Assigned task. For the word "display", return each line of the data in which it occurs.

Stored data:
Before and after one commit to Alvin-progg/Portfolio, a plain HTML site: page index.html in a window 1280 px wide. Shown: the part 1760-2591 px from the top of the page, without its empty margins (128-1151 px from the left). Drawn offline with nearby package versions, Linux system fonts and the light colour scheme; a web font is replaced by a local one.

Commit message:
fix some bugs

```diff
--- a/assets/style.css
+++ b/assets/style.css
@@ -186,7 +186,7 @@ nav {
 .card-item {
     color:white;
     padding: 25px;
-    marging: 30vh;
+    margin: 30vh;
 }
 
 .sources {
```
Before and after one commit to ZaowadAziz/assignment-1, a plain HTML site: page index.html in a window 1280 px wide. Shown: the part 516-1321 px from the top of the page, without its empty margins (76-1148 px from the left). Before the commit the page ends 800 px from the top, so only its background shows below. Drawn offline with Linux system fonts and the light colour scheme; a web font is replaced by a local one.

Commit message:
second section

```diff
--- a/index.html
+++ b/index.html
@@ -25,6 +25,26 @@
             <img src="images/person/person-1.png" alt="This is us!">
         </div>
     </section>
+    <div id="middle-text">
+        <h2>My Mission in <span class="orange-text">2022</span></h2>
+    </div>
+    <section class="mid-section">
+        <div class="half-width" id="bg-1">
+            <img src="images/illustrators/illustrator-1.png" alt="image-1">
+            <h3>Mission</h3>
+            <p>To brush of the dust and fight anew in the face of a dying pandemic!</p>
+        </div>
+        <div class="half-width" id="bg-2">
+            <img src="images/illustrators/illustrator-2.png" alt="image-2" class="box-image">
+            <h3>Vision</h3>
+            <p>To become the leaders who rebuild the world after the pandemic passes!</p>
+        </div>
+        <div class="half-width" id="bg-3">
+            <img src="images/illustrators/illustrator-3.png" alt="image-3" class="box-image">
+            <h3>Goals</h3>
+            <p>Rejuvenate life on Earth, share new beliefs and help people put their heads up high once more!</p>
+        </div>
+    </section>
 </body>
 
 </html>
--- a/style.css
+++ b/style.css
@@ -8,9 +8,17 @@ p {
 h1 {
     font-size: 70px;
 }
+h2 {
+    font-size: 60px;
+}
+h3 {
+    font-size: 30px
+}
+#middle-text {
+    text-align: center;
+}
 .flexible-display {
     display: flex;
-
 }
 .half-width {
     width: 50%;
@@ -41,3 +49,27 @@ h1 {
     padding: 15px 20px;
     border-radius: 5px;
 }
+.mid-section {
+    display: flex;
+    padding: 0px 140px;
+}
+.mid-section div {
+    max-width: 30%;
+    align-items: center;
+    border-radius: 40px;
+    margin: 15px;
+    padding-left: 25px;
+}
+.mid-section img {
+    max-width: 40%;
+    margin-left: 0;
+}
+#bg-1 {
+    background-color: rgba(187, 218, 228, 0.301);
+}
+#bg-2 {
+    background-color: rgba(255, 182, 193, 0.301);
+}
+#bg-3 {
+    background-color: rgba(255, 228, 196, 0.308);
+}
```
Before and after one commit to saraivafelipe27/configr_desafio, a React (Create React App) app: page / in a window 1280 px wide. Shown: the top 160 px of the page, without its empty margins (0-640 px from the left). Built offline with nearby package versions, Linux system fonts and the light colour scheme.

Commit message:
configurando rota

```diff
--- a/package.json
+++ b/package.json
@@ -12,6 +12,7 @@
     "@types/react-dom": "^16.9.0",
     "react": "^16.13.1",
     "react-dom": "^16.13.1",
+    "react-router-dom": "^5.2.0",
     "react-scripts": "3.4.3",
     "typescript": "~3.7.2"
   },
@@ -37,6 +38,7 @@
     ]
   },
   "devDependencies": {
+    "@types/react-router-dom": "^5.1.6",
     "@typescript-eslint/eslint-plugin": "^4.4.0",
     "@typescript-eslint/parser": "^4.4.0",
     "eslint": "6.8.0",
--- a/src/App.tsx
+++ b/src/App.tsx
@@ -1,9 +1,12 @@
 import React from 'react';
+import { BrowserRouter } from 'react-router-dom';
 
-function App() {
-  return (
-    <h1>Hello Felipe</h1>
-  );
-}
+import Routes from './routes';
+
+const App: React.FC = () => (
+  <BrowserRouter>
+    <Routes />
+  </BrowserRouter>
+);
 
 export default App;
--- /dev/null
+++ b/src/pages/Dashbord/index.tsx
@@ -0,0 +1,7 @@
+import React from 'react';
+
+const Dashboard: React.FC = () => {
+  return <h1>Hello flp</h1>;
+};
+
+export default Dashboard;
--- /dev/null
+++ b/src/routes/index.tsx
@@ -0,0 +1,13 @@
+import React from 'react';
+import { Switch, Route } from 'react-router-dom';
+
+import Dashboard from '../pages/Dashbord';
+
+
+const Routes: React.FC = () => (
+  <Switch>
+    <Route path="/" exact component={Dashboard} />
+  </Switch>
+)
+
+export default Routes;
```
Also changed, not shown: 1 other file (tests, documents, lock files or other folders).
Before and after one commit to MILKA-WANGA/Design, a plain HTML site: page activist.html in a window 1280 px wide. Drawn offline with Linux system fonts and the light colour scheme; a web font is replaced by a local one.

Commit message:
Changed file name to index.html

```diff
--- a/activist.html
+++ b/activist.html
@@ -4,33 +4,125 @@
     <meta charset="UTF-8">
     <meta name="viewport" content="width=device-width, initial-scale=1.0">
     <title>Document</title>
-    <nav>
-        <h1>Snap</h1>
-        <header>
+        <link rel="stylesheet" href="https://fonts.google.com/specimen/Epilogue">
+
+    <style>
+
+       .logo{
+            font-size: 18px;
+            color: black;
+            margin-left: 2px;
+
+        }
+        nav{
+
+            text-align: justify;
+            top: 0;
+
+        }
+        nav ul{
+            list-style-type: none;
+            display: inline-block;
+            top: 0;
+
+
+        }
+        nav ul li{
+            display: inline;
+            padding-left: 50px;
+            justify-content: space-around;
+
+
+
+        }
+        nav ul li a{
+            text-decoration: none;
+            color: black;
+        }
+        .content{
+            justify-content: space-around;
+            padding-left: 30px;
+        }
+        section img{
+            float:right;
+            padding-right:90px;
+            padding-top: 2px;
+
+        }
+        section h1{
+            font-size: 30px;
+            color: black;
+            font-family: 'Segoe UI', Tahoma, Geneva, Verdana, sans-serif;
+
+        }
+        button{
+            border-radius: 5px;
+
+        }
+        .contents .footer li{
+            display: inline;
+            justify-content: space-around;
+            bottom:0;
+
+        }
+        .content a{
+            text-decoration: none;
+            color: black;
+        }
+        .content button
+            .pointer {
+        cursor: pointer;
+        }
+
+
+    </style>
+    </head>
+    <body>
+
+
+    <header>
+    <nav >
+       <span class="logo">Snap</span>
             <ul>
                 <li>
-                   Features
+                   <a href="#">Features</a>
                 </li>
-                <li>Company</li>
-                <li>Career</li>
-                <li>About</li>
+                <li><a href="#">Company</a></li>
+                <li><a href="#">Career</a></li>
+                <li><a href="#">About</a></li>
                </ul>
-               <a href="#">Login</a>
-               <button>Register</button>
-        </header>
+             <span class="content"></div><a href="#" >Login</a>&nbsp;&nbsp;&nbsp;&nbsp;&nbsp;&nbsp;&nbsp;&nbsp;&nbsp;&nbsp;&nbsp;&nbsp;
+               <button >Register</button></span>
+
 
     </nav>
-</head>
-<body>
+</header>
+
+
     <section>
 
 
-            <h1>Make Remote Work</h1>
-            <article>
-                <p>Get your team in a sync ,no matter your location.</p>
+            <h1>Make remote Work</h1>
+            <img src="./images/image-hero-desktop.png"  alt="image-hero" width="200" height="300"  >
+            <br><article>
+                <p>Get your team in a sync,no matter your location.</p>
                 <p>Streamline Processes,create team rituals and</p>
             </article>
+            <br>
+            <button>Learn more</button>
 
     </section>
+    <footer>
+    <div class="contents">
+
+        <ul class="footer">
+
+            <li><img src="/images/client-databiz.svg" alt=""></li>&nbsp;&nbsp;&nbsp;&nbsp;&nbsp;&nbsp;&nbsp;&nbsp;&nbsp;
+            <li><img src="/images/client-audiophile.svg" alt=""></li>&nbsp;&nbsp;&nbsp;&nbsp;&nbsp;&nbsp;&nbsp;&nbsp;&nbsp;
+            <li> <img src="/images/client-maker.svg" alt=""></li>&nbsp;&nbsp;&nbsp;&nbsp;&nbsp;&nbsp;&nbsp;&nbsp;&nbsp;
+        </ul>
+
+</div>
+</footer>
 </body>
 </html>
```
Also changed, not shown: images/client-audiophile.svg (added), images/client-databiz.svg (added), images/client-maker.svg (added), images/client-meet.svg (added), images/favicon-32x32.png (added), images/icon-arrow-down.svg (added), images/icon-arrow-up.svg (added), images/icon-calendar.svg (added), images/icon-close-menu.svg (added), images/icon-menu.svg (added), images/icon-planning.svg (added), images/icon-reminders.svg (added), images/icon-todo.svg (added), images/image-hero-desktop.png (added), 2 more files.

Answer below.
 .flexible-display {
     display: flex;
+    display: flex;
+            display: inline-block;
+            display: inline;
+            display: inline;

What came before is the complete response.